Apple’s much-anticipated overhaul of its music strategy amid the decline of digital track downloads is gathering pace.
Recall that the company bought Beats Electronics, a high-end headphones maker and streaming music service, for $3 billion last May, and in the coming months is expected to relaunch the streaming product, probably under its better known iTunes brand.
This revamp will require a redesign of its music apps, and to lead that process, the company has not turned to a software engineer, or even Jimmy Iovine, the über-connected music industry impresario that came into the company’s fold as part of the Beats acquisition.
Instead it has chosen a 1990s-era industrial metal star, Trent Reznor of the band Nine Inch Nails, to do it. From the New York Times (paywall):
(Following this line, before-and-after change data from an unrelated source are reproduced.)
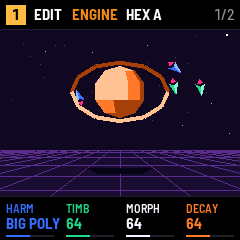
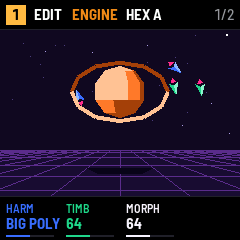
ENGINE has no DECAY on HEX A-C, WIRE, CHLADNI and the drums: it did nothing there, their MORPH sets how long they ring
Those engines are already enveloped: the LPG that DECAY sets is bypassed. K4 is blank and its turns ignored, as the
other hidden knobs.

Changed region(s): [[0.7583, 0.8458, 0.9917, 0.9917]]

diff --git a/app/ui.c b/app/ui.c
@@ -293,12 +293,16 @@ static int page_id(void)
 /* the page K1-K4 set, a step held aside: a KIT's pad held in EDIT gives its PAD page */
 static int knob_page(void) { return ui.domain == D_EDIT && ui.padheld && kit() ? P_PAD : page_id(); }
 
-/* a KIT: no T output to pick; no arp either */
+/* the engines with their own envelope: the ADSR shapes only their filter (6-OP, STRING, MODAL, the drums, the KIT) */
+static int own_env(int m) { return (m >= 2 && m <= 4) || m >= 19; }
+
+/* a KIT: no T output to pick; no arp either; an engine with its own envelope: no DECAY (the LPG it would set is bypassed) */
 static int knob_hidden(int pid, int k)
 {
     return (kit() && ((pid == P_MARBLES && k == 1) || pid == P_ARP))   /* a KIT has no arp */
            || (pid == P_INSERT && k < 3 && !*INS_LABEL[ui.p->sound[ui.track].itype][k])    /* no role: turns ignored */
            || (pid == P_SN1 && !k && kit())                                                 /* a KIT's pads stay */
+           || (pid == P_ENGINE && k == 3 && own_env(ui.p->sound[ui.track].model))
            || (kit() && (pid == P_LANES || pid == P_LENS || pid == P_ORBITS) && k == 1);                       /* a KIT: no base note, no OCT */
 }
 
@@ -2277,9 +2281,6 @@ static void hz_text(float f, char *b)
     *b = 0;
 }
 
-/* the engines with their own envelope: the ADSR shapes only their filter (6-OP, STRING, MODAL, the drums, the KIT) */
-static int own_env(int m) { return (m >= 2 && m <= 4) || m >= 19; }
-
 static void attr_text(const q_step *s, int a, char *b);
 
 /* the grid LIFE's scene shows: the render's run while the pattern shown plays, else the one its SEED and DENS
@@ -3652,6 +3653,7 @@ int ui_expect(const char *what, int *got)
     else if (!strcmp(what, "tune")) *got = s->tune;
     else if (!strcmp(what, "harm")) *got = s->harm;
     else if (!strcmp(what, "timb")) *got = s->timb;
+    else if (!strcmp(what, "decay")) *got = s->decay;
     else if (!strcmp(what, "names_wide")) {    /* the ENGINE choices' names wider than a footer column, at its least font */
         int i;
         for (*got = 0, i = 0; i < 96; i++)

diff --git a/app/docs/MANUAL.md b/app/docs/MANUAL.md
@@ -237,8 +237,8 @@ browses the models from any EDIT page.
 - Where HARM picks one of a few choices (a preset on HEX A–C, a chord on CHORALE, ENSEMBLE and ARCADE, a word bank on
   ORATOR past its blend of synths, from 43), each detent moves to the next choice and the footer shows its name; so
   does TIMB on ARCADE (its arpeggio).
-- **DECAY** sets how long a note rings after its gate closes, and the length of the model's own envelope on the models
-  that have one (HEX A–C, WIRE, CHLADNI and the drums).
+- **DECAY** sets how long a note rings after its gate closes. HEX A–C, WIRE, CHLADNI and the drums make their own
+  envelope: they have no DECAY (K4 is blank), and their MORPH sets how long they ring.
 - **TUNE** transposes the track. **GLIDE** slides from one note to the next; 0 is off.
 - **POLY** is how many notes the track plays at once. The keys get POLY notes of their own beside the pattern's, so
   a note you hold keeps sounding while the pattern plays (on a kit, a pad still cuts its sound's last hit). The four

diff --git a/app/docs/synth-fm.md b/app/docs/synth-fm.md
@@ -5,7 +5,7 @@
 FM makes its sounds by letting sine waves bend each other's pitch: bells, electric pianos, glassy keys, punchy basses
 and brass. MOON is a simple two-operator FM synth built from scratch with the knobs; HEX A–C are six-operator FM with
 96 ready-made sounds from the classic six-operator banks. HEX A–C make their own envelope: ENV's ADSR then shapes
-only the filter, and MORPH stretches the preset's envelope.
+only the filter, MORPH stretches the preset's envelope, and ENGINE has no DECAY on them.
 
 The values below were measured on the note C3 with the two other knobs at 64. A change below 300 Hz is clear on
 headphones and faint on the FM-1's speaker.

diff --git a/app/docs/synth-drums.md b/app/docs/synth-drums.md
@@ -4,7 +4,7 @@
 
 The drums family is Plaits' three analog-style drums, each playable as a model on its own, and KIT, which puts sixteen
 of them on the keys as pads. The drums make their own envelope: ENV's ADSR then shapes only the filter, and MORPH (on a
-kit, the pad's DECAY) sets how long a hit rings.
+kit, the pad's DECAY) sets how long a hit rings: a drum played on its own has no DECAY on ENGINE.
 
 The values below were measured with the two other knobs at 64, the bass drum on C2 and the others on C3. A bass drum
 lives below 150 Hz: it is clear on headphones and faint on the FM-1's speaker; raise its TUNE or its HARM to hear it

diff --git a/app/docs/synth-physical.md b/app/docs/synth-physical.md
@@ -3,7 +3,7 @@
 [← Manual](index.html#s6)
 
 The physical family models a struck or plucked object and lets it ring: strings, marimbas, bells, metal. Both models
-make their own envelope: ENV's ADSR then shapes only the filter, and MORPH sets how long the object rings.
+make their own envelope: ENV's ADSR then shapes only the filter, and MORPH sets how long the object rings (ENGINE has no DECAY on them).
 
 The values below were measured on the note C3 with the two other knobs at 64. A change below 300 Hz is clear on
 headphones and faint on the FM-1's speaker.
In a sign of how important Beats is in reshaping Apple’s digital music, the company has made a musician a point man for overhauling the iPhone’s music app to include the streaming music service, as opposed to an engineer. Trent Reznor, the Nine Inch Nails frontman who was the chief creative officer for Beats, is playing a major role in redesigning the music app.
For people of a certain vintage, he and Nine Inch Nails will always be synonymous with this highly controversial number, and accompanying video (warning, explicit). One of Reznor’s other songs, Hurt, was also famously, hauntingly, covered by Johnny Cash not long before the legendary country star passed away.
In fairness, Reznor has come a long way since the 1990s. As well as being the chief creative officer at Beats, he has built his name in movie scores. Alongside the English composer Atticus Ross, he won an Academy Award in 2010 for the score of Social Network, the David Fincher-directed film about Facebook and its founder and CEO, Mark Zuckerberg. The pair also scored Fincher’s Gone Girl and Girl with a Dragon Tattoo.
It’s not the first time a device maker has given a celebrity a role in the development of its products—BlackBerry made Alicia Keys its “creative director,” and Lenovo had a weird relationship with Ashton Kutcher last year. But this is Apple, which is notoriously obsessed with the quality of its products and the user experience. And the Times’ report suggests Reznor’s role is much more hands-on, and no marketing stunt. (Apple declined to comment to Quartz or clarify his role.)
Apple’s streaming service is going to cost $10 a month, the Times says, and won’t include a free option, which is consistent with what Quartz has heard in recent weeks. This will please major record labels, who want to clamp down on free music, and means Apple won’t be undercutting existing services such as Spotify in paid-for streaming.
Apple already has on file millions of credit cards for the customers who pay for music and movie downloads from iTunes. If it can convert even a small fraction of those into streaming subscribers, it could change the industry landscape irrevocably. Now it’s up to Reznor to make that happen.